Mark Cheung Ho-yan died at 3am on Monday in the arms of his father Dr Cheung Chun-kit at Hong Kong Children's Hospital after his situation deteriorated. The death was confirmed on Tuesday by a spokesman for the Chinese University of Hong Kong (CUHK) Alumni Charity Foundation.
The boy had suffered from both aortic narrowing and stage-four neuroblastoma, a common cancer in children. The rare heart disease required surgery.
To treat his cancer, Mark needed immunotherapy to raise his chance of survival from 20 to 50 per cent. But the cost of the therapy, not covered by any government subsidy, would have been as high as HK$2 million (S$345,000).
The cost of the treatment was too great for the Cheung family.

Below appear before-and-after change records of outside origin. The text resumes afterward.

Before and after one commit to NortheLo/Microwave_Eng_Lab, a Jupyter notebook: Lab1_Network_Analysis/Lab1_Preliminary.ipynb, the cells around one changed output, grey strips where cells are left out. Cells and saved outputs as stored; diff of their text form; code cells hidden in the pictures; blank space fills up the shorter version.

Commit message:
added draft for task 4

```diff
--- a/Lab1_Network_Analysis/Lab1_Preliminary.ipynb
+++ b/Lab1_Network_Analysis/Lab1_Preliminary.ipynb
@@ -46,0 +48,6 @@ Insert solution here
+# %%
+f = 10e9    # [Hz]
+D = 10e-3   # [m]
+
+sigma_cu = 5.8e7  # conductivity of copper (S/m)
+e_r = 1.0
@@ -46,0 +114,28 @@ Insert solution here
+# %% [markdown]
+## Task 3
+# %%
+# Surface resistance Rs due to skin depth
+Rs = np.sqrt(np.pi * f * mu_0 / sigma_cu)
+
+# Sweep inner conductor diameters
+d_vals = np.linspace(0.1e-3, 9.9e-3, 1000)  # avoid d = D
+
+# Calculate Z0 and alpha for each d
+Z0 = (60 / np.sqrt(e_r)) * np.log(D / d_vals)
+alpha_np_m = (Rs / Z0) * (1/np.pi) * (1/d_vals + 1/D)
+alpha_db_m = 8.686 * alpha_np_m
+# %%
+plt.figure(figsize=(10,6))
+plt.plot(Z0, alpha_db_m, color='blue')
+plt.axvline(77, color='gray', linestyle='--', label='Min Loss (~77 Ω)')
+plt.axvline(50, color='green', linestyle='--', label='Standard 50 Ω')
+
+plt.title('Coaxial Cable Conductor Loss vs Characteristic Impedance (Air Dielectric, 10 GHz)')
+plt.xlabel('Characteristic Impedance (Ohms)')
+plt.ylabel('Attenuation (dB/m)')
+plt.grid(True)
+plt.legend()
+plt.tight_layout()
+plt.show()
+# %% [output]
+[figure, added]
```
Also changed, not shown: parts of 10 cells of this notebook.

Dr Cheung's other son is autistic and his wife had left her job to take care of the two children.
CUHK's medical school, of which Dr Cheung is an alumnus, made a fundraising appeal on November 22 to help Mark.
A day later, the Li Ka Shing Foundation, founded by and named after Hong Kong's richest man, injected an extra HK$2 million into a new medical assistance programme named Love Can Help, which was set up to subsidise patients ineligible for government subsidy programmes.
The endowment allowed the medical assistance programme's subsidy items related to children's cancer to be initiated ahead of schedule so Mark and other children suffering from similar conditions could benefit as soon as possible.
The public donations the appeal garnered will be used to help other children in need, a spokesman from the foundation said.
"Due to the sufficient funds we had received, we were also able to help six other children with similar cases in Ho-yan's ward, as well as two other children from Queen Mary Hospital," he said. "All eight children are being transferred to Hong Kong Children's Hospital."
Professor Li Chi-kong from the university's department of paediatrics said about 10 cases of neuroblastoma are recorded in Hong Kong every year, with 60 to 70 per cent of them already at stage four when detected.
Li, whose speciality is paediatric oncology, said stage four was the most advanced stage, when cancer cells have spread to other parts of the body. The cause of the illness remains unknown.